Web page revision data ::
-- Opening Marker --

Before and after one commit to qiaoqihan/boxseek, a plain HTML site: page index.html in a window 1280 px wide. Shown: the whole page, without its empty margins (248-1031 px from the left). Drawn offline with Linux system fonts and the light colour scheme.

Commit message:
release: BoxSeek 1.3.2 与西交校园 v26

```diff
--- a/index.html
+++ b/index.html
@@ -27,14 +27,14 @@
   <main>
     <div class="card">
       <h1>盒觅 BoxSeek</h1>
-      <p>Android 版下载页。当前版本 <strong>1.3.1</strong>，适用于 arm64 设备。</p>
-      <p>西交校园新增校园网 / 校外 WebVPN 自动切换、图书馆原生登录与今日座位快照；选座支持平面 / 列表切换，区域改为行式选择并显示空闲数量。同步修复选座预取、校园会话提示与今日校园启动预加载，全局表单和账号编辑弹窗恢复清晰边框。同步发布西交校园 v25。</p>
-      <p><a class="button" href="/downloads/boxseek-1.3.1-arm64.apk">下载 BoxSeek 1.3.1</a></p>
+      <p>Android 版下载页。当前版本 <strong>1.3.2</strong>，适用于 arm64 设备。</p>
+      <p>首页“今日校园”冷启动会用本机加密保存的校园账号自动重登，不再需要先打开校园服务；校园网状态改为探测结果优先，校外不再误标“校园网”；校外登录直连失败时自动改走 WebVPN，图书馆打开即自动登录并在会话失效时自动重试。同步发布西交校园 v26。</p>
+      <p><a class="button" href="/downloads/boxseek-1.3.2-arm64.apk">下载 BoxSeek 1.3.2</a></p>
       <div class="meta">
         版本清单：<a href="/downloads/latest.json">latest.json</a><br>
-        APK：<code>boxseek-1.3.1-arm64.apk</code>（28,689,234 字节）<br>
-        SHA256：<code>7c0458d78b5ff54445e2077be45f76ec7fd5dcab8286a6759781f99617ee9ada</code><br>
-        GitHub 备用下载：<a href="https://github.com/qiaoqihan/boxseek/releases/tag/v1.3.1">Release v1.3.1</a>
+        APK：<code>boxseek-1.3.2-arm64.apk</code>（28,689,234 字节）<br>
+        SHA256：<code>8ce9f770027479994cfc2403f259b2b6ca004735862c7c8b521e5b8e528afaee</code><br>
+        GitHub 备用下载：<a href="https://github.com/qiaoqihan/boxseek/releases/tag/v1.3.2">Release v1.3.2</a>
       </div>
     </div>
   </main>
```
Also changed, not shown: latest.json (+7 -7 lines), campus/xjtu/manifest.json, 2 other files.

-- Closing Marker --
-- Opening Marker --

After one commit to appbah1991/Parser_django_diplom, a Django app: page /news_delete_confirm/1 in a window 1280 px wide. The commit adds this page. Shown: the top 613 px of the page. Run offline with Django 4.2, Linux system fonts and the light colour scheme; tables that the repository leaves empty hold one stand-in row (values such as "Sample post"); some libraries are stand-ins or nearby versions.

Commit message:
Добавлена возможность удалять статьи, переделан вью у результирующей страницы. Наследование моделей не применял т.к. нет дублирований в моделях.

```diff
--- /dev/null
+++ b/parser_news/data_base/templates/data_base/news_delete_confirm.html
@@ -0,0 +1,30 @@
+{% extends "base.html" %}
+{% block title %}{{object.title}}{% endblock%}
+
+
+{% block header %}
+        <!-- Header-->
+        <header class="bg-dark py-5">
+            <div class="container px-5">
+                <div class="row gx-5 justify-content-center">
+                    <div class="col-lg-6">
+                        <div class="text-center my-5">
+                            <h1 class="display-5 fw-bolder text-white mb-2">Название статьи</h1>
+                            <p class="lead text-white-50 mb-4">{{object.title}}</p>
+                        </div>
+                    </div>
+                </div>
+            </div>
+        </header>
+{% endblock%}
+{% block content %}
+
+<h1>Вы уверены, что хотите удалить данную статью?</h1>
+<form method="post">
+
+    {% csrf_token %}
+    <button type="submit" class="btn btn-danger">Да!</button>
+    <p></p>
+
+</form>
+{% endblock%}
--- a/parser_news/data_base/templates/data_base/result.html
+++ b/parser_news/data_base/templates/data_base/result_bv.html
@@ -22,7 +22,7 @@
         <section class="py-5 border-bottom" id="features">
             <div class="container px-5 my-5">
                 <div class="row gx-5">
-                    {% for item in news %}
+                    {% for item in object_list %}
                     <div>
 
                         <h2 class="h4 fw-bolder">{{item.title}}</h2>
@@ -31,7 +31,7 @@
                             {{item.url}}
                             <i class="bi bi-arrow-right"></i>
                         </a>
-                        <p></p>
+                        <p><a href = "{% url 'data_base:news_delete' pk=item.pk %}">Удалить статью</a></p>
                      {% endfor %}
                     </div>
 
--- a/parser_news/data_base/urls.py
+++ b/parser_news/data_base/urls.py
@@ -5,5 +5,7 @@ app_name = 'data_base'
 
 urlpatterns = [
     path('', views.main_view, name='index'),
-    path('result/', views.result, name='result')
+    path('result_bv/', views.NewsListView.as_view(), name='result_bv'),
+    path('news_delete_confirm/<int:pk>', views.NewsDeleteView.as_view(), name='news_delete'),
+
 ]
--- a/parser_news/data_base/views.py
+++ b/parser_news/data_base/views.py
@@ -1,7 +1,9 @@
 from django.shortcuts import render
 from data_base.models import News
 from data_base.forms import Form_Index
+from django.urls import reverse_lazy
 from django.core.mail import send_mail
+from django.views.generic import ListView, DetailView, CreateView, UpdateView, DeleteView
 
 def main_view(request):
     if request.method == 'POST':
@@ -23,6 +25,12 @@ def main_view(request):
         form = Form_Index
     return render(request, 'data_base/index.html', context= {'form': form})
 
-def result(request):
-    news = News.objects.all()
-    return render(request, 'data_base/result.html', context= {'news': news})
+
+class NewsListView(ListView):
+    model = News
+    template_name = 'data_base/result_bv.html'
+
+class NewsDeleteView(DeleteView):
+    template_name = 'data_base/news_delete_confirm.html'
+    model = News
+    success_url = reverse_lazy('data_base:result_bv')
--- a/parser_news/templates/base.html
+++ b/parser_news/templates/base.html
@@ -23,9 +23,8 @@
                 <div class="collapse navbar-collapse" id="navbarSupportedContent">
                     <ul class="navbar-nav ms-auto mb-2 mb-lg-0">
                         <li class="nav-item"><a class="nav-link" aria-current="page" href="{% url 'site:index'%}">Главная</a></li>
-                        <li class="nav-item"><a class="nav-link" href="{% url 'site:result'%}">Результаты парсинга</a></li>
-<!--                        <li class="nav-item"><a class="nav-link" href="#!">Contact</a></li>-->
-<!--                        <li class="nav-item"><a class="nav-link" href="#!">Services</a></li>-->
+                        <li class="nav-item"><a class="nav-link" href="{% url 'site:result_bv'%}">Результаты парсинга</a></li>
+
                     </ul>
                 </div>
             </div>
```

-- Closing Marker --

About this exercise :: The number of lines above where the word "templates" occurs, and only that number, is the answer.

Finished task :: 5